Electronics engineers, except computer

940 2.5 50.39 104,810

Environmental engineers

230 1.6 42.86 89,150

Health and safety engineers, except mining safety engineers and inspectors

100 1.5 39.17 81,470

Industrial engineers

1,000 1.6 44.51 92,570

Materials engineers

70 1.0 49.01 101,950

Mechanical engineers

540 0.8 44.23 92,000

Nuclear engineers

90 1.6 61.40 127,720

Engineers, all other

1,140 3.3 52.09 108,350

Architectural and civil drafters

400 1.7 23.77 49,440

Electrical and electronics drafters

150 1.9 27.40 57,000

Mechanical drafters

170 1.0 27.85 57,930

Drafters, all other

40 0.9 17.25 35,880

Civil engineering technicians

310 1.5 23.28 48,430

Electrical and electronics engineering technicians

660 1.6 28.60 59,490

Electro-mechanical technicians

480 10.1 31.78 66,110

Environmental engineering technicians

190 3.6 19.70 40,970

Mechanical engineering technicians

150 1.2 28.77 59,830

Engineering technicians, except drafters, all other

470 2.6 27.41 57,000

Surveying and mapping technicians

150 1.1 18.21 37,890

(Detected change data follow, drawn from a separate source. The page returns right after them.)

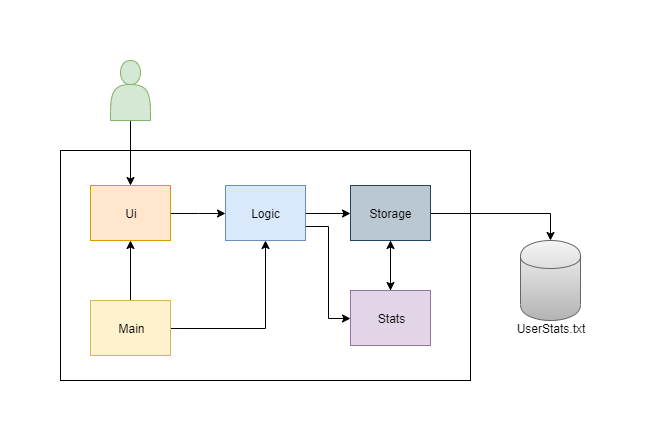
Before: docs/images/ArchitectureDiagram.png, a diagram exported from draw.io (sevenmatt7/main). Source tidied: cells renumbered, new cells last; positions are measured from the earlier drawing's top-left corner, leaving out a move shared by most shapes. The source it was exported from:
```xml
<mxGraphModel>
  <root>
    <mxCell id="0" />
    <mxCell id="1" parent="0" />
    <mxCell id="2" style="rounded=0;whiteSpace=wrap;html=1;" parent="1" vertex="1">
      <mxGeometry y="90" width="410" height="230" as="geometry" />
    </mxCell>
    <mxCell id="3" style="shape=cylinder;whiteSpace=wrap;html=1;boundedLbl=1;backgroundOutline=1;fillColor=#f5f5f5;strokeColor=#666666;gradientColor=#b3b3b3;" parent="1" vertex="1">
      <mxGeometry x="460" y="180" width="60" height="80" as="geometry" />
    </mxCell>
    <mxCell id="4" value="UserStats.txt" style="text;html=1;strokeColor=none;fillColor=none;align=center;verticalAlign=middle;whiteSpace=wrap;rounded=0;" parent="1" vertex="1">
      <mxGeometry x="470" y="257.5" width="40" height="20" as="geometry" />
    </mxCell>
    <mxCell id="5" style="edgeStyle=orthogonalEdgeStyle;rounded=0;jettySize=auto;html=1;exitX=0.5;exitY=1;exitDx=0;exitDy=0;entryX=0.5;entryY=0;entryDx=0;entryDy=0;" parent="1" edge="1" source="6" target="8">
      <mxGeometry relative="1" as="geometry" />
    </mxCell>
    <mxCell id="6" style="shape=actor;whiteSpace=wrap;html=1;fillColor=#d5e8d4;strokeColor=#82b366;" parent="1" vertex="1">
      <mxGeometry x="50" width="40" height="60" as="geometry" />
    </mxCell>
    <mxCell id="7" style="edgeStyle=orthogonalEdgeStyle;rounded=0;jettySize=auto;html=1;exitX=1;exitY=0.5;exitDx=0;exitDy=0;" parent="1" edge="1" source="8" target="11">
      <mxGeometry relative="1" as="geometry" />
    </mxCell>
    <mxCell id="8" value="Ui" style="rounded=0;whiteSpace=wrap;html=1;fillColor=#ffe6cc;strokeColor=#d79b00;" parent="1" vertex="1">
      <mxGeometry x="30" y="125" width="80" height="55" as="geometry" />
    </mxCell>
    <mxCell id="9" style="edgeStyle=orthogonalEdgeStyle;rounded=0;jettySize=auto;html=1;exitX=1;exitY=0.5;exitDx=0;exitDy=0;entryX=0;entryY=0.5;entryDx=0;entryDy=0;" parent="1" edge="1" source="11" target="14">
      <mxGeometry relative="1" as="geometry" />
    </mxCell>
    <mxCell id="10" style="edgeStyle=orthogonalEdgeStyle;rounded=0;jettySize=auto;html=1;exitX=1;exitY=0.75;exitDx=0;exitDy=0;entryX=0;entryY=0.5;entryDx=0;entryDy=0;" parent="1" edge="1" source="11" target="19">
      <mxGeometry relative="1" as="geometry" />
    </mxCell>
    <mxCell id="11" value="Logic" style="rounded=0;whiteSpace=wrap;html=1;fillColor=#dae8fc;strokeColor=#6c8ebf;" parent="1" vertex="1">
      <mxGeometry x="165" y="125" width="80" height="55" as="geometry" />
    </mxCell>
    <mxCell id="12" style="edgeStyle=orthogonalEdgeStyle;rounded=0;jettySize=auto;html=1;exitX=1;exitY=0.5;exitDx=0;exitDy=0;entryX=0.5;entryY=0;entryDx=0;entryDy=0;" parent="1" edge="1" source="14" target="3">
      <mxGeometry relative="1" as="geometry" />
    </mxCell>
    <mxCell id="13" style="edgeStyle=orthogonalEdgeStyle;rounded=0;jettySize=auto;html=1;exitX=0.5;exitY=1;exitDx=0;exitDy=0;" parent="1" edge="1" source="14">
      <mxGeometry relative="1" as="geometry">
        <mxPoint x="330" y="230" as="targetPoint" />
      </mxGeometry>
    </mxCell>
    <mxCell id="14" value="Storage" style="rounded=0;whiteSpace=wrap;html=1;fillColor=#bac8d3;strokeColor=#23445d;" parent="1" vertex="1">
      <mxGeometry x="290" y="125" width="80" height="55" as="geometry" />
    </mxCell>
    <mxCell id="15" style="edgeStyle=orthogonalEdgeStyle;rounded=0;jettySize=auto;html=1;exitX=0.5;exitY=0;exitDx=0;exitDy=0;" parent="1" edge="1" source="17" target="8">
      <mxGeometry relative="1" as="geometry" />
    </mxCell>
    <mxCell id="16" style="edgeStyle=orthogonalEdgeStyle;rounded=0;jettySize=auto;html=1;exitX=1;exitY=0.5;exitDx=0;exitDy=0;" parent="1" edge="1" source="17" target="11">
      <mxGeometry relative="1" as="geometry" />
    </mxCell>
    <mxCell id="17" value="Main" style="rounded=0;whiteSpace=wrap;html=1;fillColor=#fff2cc;strokeColor=#d6b656;" parent="1" vertex="1">
      <mxGeometry x="30" y="240" width="80" height="55" as="geometry" />
    </mxCell>
    <mxCell id="18" style="edgeStyle=orthogonalEdgeStyle;rounded=0;jettySize=auto;html=1;exitX=0.5;exitY=0;exitDx=0;exitDy=0;entryX=0.5;entryY=1;entryDx=0;entryDy=0;" parent="1" edge="1" source="19" target="14">
      <mxGeometry relative="1" as="geometry" />
    </mxCell>
    <mxCell id="19" value="Stats" style="rounded=0;whiteSpace=wrap;html=1;fillColor=#e1d5e7;strokeColor=#9673a6;" parent="1" vertex="1">
      <mxGeometry x="290" y="230" width="80" height="55" as="geometry" />
    </mxCell>
  </root>
</mxGraphModel>
```
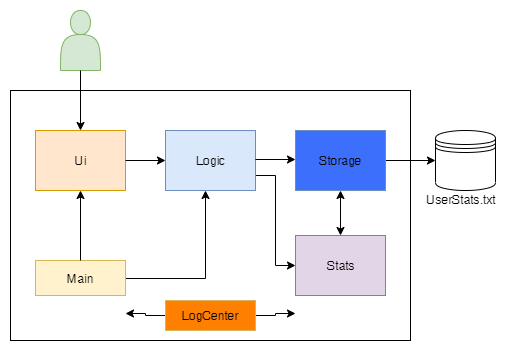
Later version of the same file.

Diff of the diagram source:
```diff
@@ -2,61 +2,81 @@
   <root>
     <mxCell id="0" />
     <mxCell id="1" parent="0" />
-    <mxCell id="2" style="rounded=0;whiteSpace=wrap;html=1;" parent="1" vertex="1">
-      <mxGeometry y="90" width="410" height="230" as="geometry" />
-    </mxCell>
-    <mxCell id="3" style="shape=cylinder;whiteSpace=wrap;html=1;boundedLbl=1;backgroundOutline=1;fillColor=#f5f5f5;strokeColor=#666666;gradientColor=#b3b3b3;" parent="1" vertex="1">
-      <mxGeometry x="460" y="180" width="60" height="80" as="geometry" />
-    </mxCell>
-    <mxCell id="4" value="UserStats.txt" style="text;html=1;strokeColor=none;fillColor=none;align=center;verticalAlign=middle;whiteSpace=wrap;rounded=0;" parent="1" vertex="1">
-      <mxGeometry x="470" y="257.5" width="40" height="20" as="geometry" />
-    </mxCell>
-    <mxCell id="5" style="edgeStyle=orthogonalEdgeStyle;rounded=0;jettySize=auto;html=1;exitX=0.5;exitY=1;exitDx=0;exitDy=0;entryX=0.5;entryY=0;entryDx=0;entryDy=0;" parent="1" edge="1" source="6" target="8">
-      <mxGeometry relative="1" as="geometry" />
-    </mxCell>
-    <mxCell id="6" style="shape=actor;whiteSpace=wrap;html=1;fillColor=#d5e8d4;strokeColor=#82b366;" parent="1" vertex="1">
-      <mxGeometry x="50" width="40" height="60" as="geometry" />
-    </mxCell>
-    <mxCell id="7" style="edgeStyle=orthogonalEdgeStyle;rounded=0;jettySize=auto;html=1;exitX=1;exitY=0.5;exitDx=0;exitDy=0;" parent="1" edge="1" source="8" target="11">
-      <mxGeometry relative="1" as="geometry" />
-    </mxCell>
+    <mxCell id="20" style="rounded=0;whiteSpace=wrap;html=1;" parent="1" vertex="1">
+      <mxGeometry x="25" width="400" height="250" as="geometry" />
+    </mxCell>
     <mxCell id="8" value="Ui" style="rounded=0;whiteSpace=wrap;html=1;fillColor=#ffe6cc;strokeColor=#d79b00;" parent="1" vertex="1">
-      <mxGeometry x="30" y="125" width="80" height="55" as="geometry" />
+      <mxGeometry x="50" y="40" width="90" height="60" as="geometry" />
     </mxCell>
-    <mxCell id="9" style="edgeStyle=orthogonalEdgeStyle;rounded=0;jettySize=auto;html=1;exitX=1;exitY=0.5;exitDx=0;exitDy=0;entryX=0;entryY=0.5;entryDx=0;entryDy=0;" parent="1" edge="1" source="11" target="14">
-      <mxGeometry relative="1" as="geometry" />
-    </mxCell>
     <mxCell id="10" style="edgeStyle=orthogonalEdgeStyle;rounded=0;jettySize=auto;html=1;exitX=1;exitY=0.75;exitDx=0;exitDy=0;entryX=0;entryY=0.5;entryDx=0;entryDy=0;" parent="1" edge="1" source="11" target="19">
       <mxGeometry relative="1" as="geometry" />
     </mxCell>
     <mxCell id="11" value="Logic" style="rounded=0;whiteSpace=wrap;html=1;fillColor=#dae8fc;strokeColor=#6c8ebf;" parent="1" vertex="1">
-      <mxGeometry x="165" y="125" width="80" height="55" as="geometry" />
+      <mxGeometry x="180" y="40" width="90" height="60" as="geometry" />
     </mxCell>
-    <mxCell id="12" style="edgeStyle=orthogonalEdgeStyle;rounded=0;jettySize=auto;html=1;exitX=1;exitY=0.5;exitDx=0;exitDy=0;entryX=0.5;entryY=0;entryDx=0;entryDy=0;" parent="1" edge="1" source="14" target="3">
-      <mxGeometry relative="1" as="geometry" />
-    </mxCell>
-    <mxCell id="13" style="edgeStyle=orthogonalEdgeStyle;rounded=0;jettySize=auto;html=1;exitX=0.5;exitY=1;exitDx=0;exitDy=0;" parent="1" edge="1" source="14">
-      <mxGeometry relative="1" as="geometry">
-        <mxPoint x="330" y="230" as="targetPoint" />
-      </mxGeometry>
-    </mxCell>
+    <mxCell id="21" style="edgeStyle=orthogonalEdgeStyle;rounded=0;jettySize=auto;html=1;exitX=1;exitY=0.5;exitDx=0;exitDy=0;" parent="1" edge="1" source="17">
+      <mxGeometry relative="1" as="geometry">
+        <mxPoint x="220" y="100" as="targetPoint" />
+        <Array as="points">
+          <mxPoint x="220" y="188" />
+        </Array>
+      </mxGeometry>
+    </mxCell>
+    <mxCell id="17" value="Main" style="rounded=0;whiteSpace=wrap;html=1;fillColor=#fff2cc;strokeColor=#d6b656;" parent="1" vertex="1">
+      <mxGeometry x="50" y="170" width="90" height="35" as="geometry" />
+    </mxCell>
+    <mxCell id="19" value="Stats" style="rounded=0;whiteSpace=wrap;html=1;fillColor=#e1d5e7;strokeColor=#9673a6;" parent="1" vertex="1">
+      <mxGeometry x="310" y="145" width="90" height="60" as="geometry" />
+    </mxCell>
+    <mxCell id="22" style="shape=actor;whiteSpace=wrap;html=1;fillColor=#d5e8d4;strokeColor=#82b366;" parent="1" vertex="1">
+      <mxGeometry x="75" y="-80" width="40" height="60" as="geometry" />
+    </mxCell>
+    <mxCell id="23" style="endArrow=classic;html=1;entryX=0.5;entryY=1;entryDx=0;entryDy=0;" parent="1" edge="1" target="8">
+      <mxGeometry relative="1" as="geometry">
+        <mxPoint x="95" y="170" as="sourcePoint" />
+      </mxGeometry>
+    </mxCell>
+    <mxCell id="24" style="endArrow=classic;html=1;entryX=0.5;entryY=0;entryDx=0;entryDy=0;" parent="1" edge="1" target="8">
+      <mxGeometry relative="1" as="geometry">
+        <mxPoint x="95" y="-20" as="sourcePoint" />
+      </mxGeometry>
+    </mxCell>
+    <mxCell id="7" style="endArrow=classic;html=1;entryX=0;entryY=0.5;entryDx=0;entryDy=0;exitX=1;exitY=0.5;exitDx=0;exitDy=0;" parent="1" edge="1" source="8" target="11">
+      <mxGeometry relative="1" as="geometry" />
+    </mxCell>
+    <mxCell id="25" style="endArrow=classic;html=1;exitX=1;exitY=0.5;exitDx=0;exitDy=0;" parent="1" edge="1">
+      <mxGeometry relative="1" as="geometry">
+        <mxPoint x="270" y="69" as="sourcePoint" />
+        <mxPoint x="310" y="69" as="targetPoint" />
+      </mxGeometry>
+    </mxCell>
+    <mxCell id="26" style="shape=datastore;whiteSpace=wrap;html=1;" parent="1" vertex="1">
+      <mxGeometry x="450" y="40" width="60" height="60" as="geometry" />
+    </mxCell>
+    <mxCell id="4" value="UserStats.txt" style="text;html=1;align=left;verticalAlign=top;spacingTop=-4;" parent="1" vertex="1">
+      <mxGeometry x="440" y="100" width="80" height="20" as="geometry" />
+    </mxCell>
+    <mxCell id="27" style="edgeStyle=orthogonalEdgeStyle;rounded=0;jettySize=auto;html=1;exitX=1;exitY=0.5;exitDx=0;exitDy=0;" parent="1" edge="1" source="14" target="26">
+      <mxGeometry relative="1" as="geometry" />
+    </mxCell>
-    <mxCell id="14" value="Storage" style="rounded=0;whiteSpace=wrap;html=1;fillColor=#bac8d3;strokeColor=#23445d;" parent="1" vertex="1">
-      <mxGeometry x="290" y="125" width="80" height="55" as="geometry" />
+    <mxCell id="14" value="Storage" style="rounded=0;whiteSpace=wrap;html=1;fillColor=#3C70FC;strokeColor=#6c8ebf;" parent="1" vertex="1">
+      <mxGeometry x="310" y="40" width="90" height="60" as="geometry" />
     </mxCell>
-    <mxCell id="15" style="edgeStyle=orthogonalEdgeStyle;rounded=0;jettySize=auto;html=1;exitX=0.5;exitY=0;exitDx=0;exitDy=0;" parent="1" edge="1" source="17" target="8">
-      <mxGeometry relative="1" as="geometry" />
-    </mxCell>
-    <mxCell id="16" style="edgeStyle=orthogonalEdgeStyle;rounded=0;jettySize=auto;html=1;exitX=1;exitY=0.5;exitDx=0;exitDy=0;" parent="1" edge="1" source="17" target="11">
-      <mxGeometry relative="1" as="geometry" />
-    </mxCell>
-    <mxCell id="17" value="Main" style="rounded=0;whiteSpace=wrap;html=1;fillColor=#fff2cc;strokeColor=#d6b656;" parent="1" vertex="1">
-      <mxGeometry x="30" y="240" width="80" height="55" as="geometry" />
-    </mxCell>
+    <mxCell id="28" style="edgeStyle=orthogonalEdgeStyle;rounded=0;jettySize=auto;html=1;" parent="1" edge="1" source="30">
+      <mxGeometry relative="1" as="geometry">
+        <mxPoint x="140" y="223" as="targetPoint" />
+      </mxGeometry>
+    </mxCell>
+    <mxCell id="29" style="edgeStyle=orthogonalEdgeStyle;rounded=0;jettySize=auto;html=1;" parent="1" edge="1" source="30">
+      <mxGeometry relative="1" as="geometry">
+        <mxPoint x="310" y="223" as="targetPoint" />
+      </mxGeometry>
+    </mxCell>
+    <mxCell id="30" value="LogCenter" style="rounded=0;whiteSpace=wrap;html=1;fillColor=#FF8000;strokeColor=#d6b656;shadow=0;" parent="1" vertex="1">
+      <mxGeometry x="180" y="210" width="90" height="30" as="geometry" />
+    </mxCell>
-    <mxCell id="18" style="edgeStyle=orthogonalEdgeStyle;rounded=0;jettySize=auto;html=1;exitX=0.5;exitY=0;exitDx=0;exitDy=0;entryX=0.5;entryY=1;entryDx=0;entryDy=0;" parent="1" edge="1" source="19" target="14">
+    <mxCell id="18" style="endArrow=classic;startArrow=classic;html=1;exitX=0.5;exitY=0;exitDx=0;exitDy=0;" parent="1" edge="1" source="19" target="14">
       <mxGeometry relative="1" as="geometry" />
     </mxCell>
-    <mxCell id="19" value="Stats" style="rounded=0;whiteSpace=wrap;html=1;fillColor=#e1d5e7;strokeColor=#9673a6;" parent="1" vertex="1">
-      <mxGeometry x="290" y="230" width="80" height="55" as="geometry" />
-    </mxCell>
   </root>
 </mxGraphModel>
```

(1) For a complete listing of all detailed occupations in the Albuquerque MSA, see www.bls.gov/oes/current/oes_10740.htm.
(2) Estimates for detailed occupations do not sum to the totals because the totals include occupations not shown separately. Estimates do not include self-employed workers.
(3) The location quotient is the ratio of the area concentration of occupational employment to the national average concentration. A location quotient greater than one indicates the occupation has a higher share of employment than average, and a location quotient less than one indicates the occupation is less prevalent in the area than average.
(4) Annual wages have been calculated by multiplying the hourly mean wage by a 'year-round, full-time' hours figure of 2,080 hours; for those occupations where there is not an hourly mean wage published, the annual wage has been directly calculated from the reported survey data.

Last Modified Date: June 4, 2013